Aberlour is an ancient place as well as a beautiful one. For more than 1,400 years there has been a community there and signs of its long heritage are all around, from the age-old oak trees above Linn Falls to the mysterious standing stones on Fairy Hill.
The distillery was founded in 1879 by James Fleming, who shrewdly built it on the site of St Drostan's Well, thus securing forever this priceless source of pure spring water. When the journalist Alfred Barnard visited Aberlour in the 1880s, as part of his exhaustive survey of Scottish whisky distilleries, he described James Fleming's new establishment as a "perfect modern Distillery".
In 1898 a fire destroyed several of the distillery buildings and most of the whisky stocks. Under the supervision of Scotland's foremost designer of whisky distilleries, Charles Doig of Elgin, the Aberlour Distillery was largely rebuilt.
Over the past 100 years, with modernisation and technology, the landscape of the distillery has inevitably altered, though many of the original features are still there and the traditional working character of the place remains unchanged. The latest addition is the new Visitors Centre - the Fleming Rooms - named after the founder of the distillery.

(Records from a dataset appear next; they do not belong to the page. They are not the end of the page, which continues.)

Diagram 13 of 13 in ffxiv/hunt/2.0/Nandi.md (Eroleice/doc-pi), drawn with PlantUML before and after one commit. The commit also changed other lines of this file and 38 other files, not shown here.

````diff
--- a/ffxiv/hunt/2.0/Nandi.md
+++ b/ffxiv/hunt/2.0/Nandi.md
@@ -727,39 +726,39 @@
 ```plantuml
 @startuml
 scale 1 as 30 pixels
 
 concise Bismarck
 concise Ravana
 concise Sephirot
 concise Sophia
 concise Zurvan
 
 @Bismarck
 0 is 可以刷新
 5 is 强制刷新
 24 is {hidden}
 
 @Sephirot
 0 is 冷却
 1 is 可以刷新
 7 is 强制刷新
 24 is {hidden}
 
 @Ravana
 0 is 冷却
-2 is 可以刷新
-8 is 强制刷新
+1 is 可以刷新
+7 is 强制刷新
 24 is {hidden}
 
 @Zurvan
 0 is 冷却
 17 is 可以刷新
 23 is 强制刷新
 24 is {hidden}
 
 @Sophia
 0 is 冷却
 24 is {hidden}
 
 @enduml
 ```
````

Founder of the Aberlour Distillery, James Fleming (1830-95) was a man of enterprise, vision and compassion. The son of a local tenant farmer, he became a grain dealer with many whisky distillers among his customers.

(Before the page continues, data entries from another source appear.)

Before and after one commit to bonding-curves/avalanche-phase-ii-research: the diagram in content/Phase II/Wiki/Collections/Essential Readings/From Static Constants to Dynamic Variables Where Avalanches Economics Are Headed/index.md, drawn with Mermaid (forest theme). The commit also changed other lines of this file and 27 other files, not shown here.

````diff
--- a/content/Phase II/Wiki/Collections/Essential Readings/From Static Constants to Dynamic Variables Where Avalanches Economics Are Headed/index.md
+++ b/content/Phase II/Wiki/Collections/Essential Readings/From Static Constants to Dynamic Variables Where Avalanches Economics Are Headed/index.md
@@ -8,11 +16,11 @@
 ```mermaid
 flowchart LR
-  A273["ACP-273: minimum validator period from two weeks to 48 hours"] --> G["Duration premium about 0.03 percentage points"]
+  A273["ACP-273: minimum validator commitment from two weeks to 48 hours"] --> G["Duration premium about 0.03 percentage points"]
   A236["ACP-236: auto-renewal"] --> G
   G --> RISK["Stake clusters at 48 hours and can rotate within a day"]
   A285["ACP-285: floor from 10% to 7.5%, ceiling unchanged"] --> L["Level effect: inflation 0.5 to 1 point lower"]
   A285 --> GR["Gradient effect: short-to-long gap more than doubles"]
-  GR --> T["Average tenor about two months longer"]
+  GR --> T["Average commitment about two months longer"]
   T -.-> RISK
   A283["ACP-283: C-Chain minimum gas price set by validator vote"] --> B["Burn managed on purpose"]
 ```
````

This encouraged him to establish his own distillery and create a whisky of distinction. He acquired the land at Aberlour and with it the priceless water source of St Drostan's Well. Work began in 1879 and within a year the whisky began to flow.
James Fleming was a man of extraordinary generosity. He built a community hall for the people of Aberlour and left money to fund the construction of a hospital and a bridge across the River Spey. Self-effacing and modest, he lived by his family motto (bestowed on it by Robert the Bruce) of "Let the Deed Show". A sentiment appropriately displayed on every bottle of Aberlour.
The crystal-clear spring water that cascades down the slopes of Ben Rinnes, and makes its way from there along the Lour valley to the distillery, is the lifeblood of Aberlour malt whisky.
The plentiful rain and snow that falls on "The Ben" is filtered through layers of peat. The mountain itself is made of granite, which being very hard gives only trace elements to the water rather than minerals. As a result, the water that emerges from the ground is very soft.
Not a drop of this precious water is wasted. Only the required amount for each batch of whisky production is drawn off from the springs. Apart from being heated prior to joining the grist (ground malt) in the mash tun, the water is untreated in any way. Nothing is added and nothing needs taking away. It is a gift from Nature, pure and simple.
Character and Style of Aberlour
- Milk Chocolate
- Dried Fruit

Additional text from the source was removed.